Many Uighurs in the energy-rich Xinjiang region, which borders ex-Soviet Central Asia, Afghanistan, Pakistan and India, accuse Han Chinese of stifling their culture and religion. More than 100 people have been killed there in unrest in the past year, according to Chinese state media reports.
However, the Chinese government has provided little evidence that the killings in Kunming or any other incidents that Beijing has labeled terrorist attacks have been linked to forces based outside China.
Some experts have suggested that the low-technology nature of the weapons the assailants used in Kunming, as well as the location of the attack, point to a weak organization and lack of external backing, as opposed to internationally coordinated terrorism.
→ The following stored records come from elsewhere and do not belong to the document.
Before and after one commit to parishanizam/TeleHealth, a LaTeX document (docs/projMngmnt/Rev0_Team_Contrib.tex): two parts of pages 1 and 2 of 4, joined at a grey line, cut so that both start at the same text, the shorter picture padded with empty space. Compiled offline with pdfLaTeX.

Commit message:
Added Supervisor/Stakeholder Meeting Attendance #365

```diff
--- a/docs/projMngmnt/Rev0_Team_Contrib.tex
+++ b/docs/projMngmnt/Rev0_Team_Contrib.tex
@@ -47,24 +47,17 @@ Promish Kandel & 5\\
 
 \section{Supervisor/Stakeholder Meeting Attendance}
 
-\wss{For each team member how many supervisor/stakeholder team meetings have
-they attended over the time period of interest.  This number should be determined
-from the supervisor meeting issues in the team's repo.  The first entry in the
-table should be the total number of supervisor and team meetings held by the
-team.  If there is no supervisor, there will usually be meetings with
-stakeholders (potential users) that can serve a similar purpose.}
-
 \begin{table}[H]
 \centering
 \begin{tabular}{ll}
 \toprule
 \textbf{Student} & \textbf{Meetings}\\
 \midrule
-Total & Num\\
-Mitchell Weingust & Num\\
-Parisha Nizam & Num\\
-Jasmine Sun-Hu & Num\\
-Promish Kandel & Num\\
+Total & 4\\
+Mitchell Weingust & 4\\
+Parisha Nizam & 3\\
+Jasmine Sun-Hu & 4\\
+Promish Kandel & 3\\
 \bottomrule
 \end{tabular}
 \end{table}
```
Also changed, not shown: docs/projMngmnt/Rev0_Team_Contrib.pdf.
The Kunming attack has put China on edge and prompted concerns over rising discrimination against Uighurs across the country.
Exiled Uighur groups have repeatedly called for transparent investigations into such incidents and say they should not be used as excuses for further repressive policies on Uighur communities.
Hundreds of Uighurs migrated to the lawless areas of Pakistan about five years ago after they were squeezed out of their homeland by a Chinese crackdown, Pakistani security sources say. Their numbers are believed to be much smaller now.
“The Chinese militants in the tribal areas are mostly clerics and fighters. They have their families here and are mostly focused on Afghanistan,” one Pakistani Taliban commander said.
Saifullah Mahsud, head of the Pakistani think tank FATA Research, which has extensive sources in Pakistan’s tribal areas, agreed their power and capacity to carry out major attacks are exaggerated by China.
“It’s survival, basically. They can’t go back,” he said. “This is the only place where they are welcome.”
Yet attempts by Taliban insurgents to carve out new hideouts in northern areas of Pakistan near the border with China have helped create a new corridor for Uighurs which leads into their homeland.
“In the last couple of years, Taliban militants have got nearer and nearer to the Chinese border,” Mahsud said. “There has been a lot of movement there. Perhaps that gives them the logistical support that they require to cross over into China.”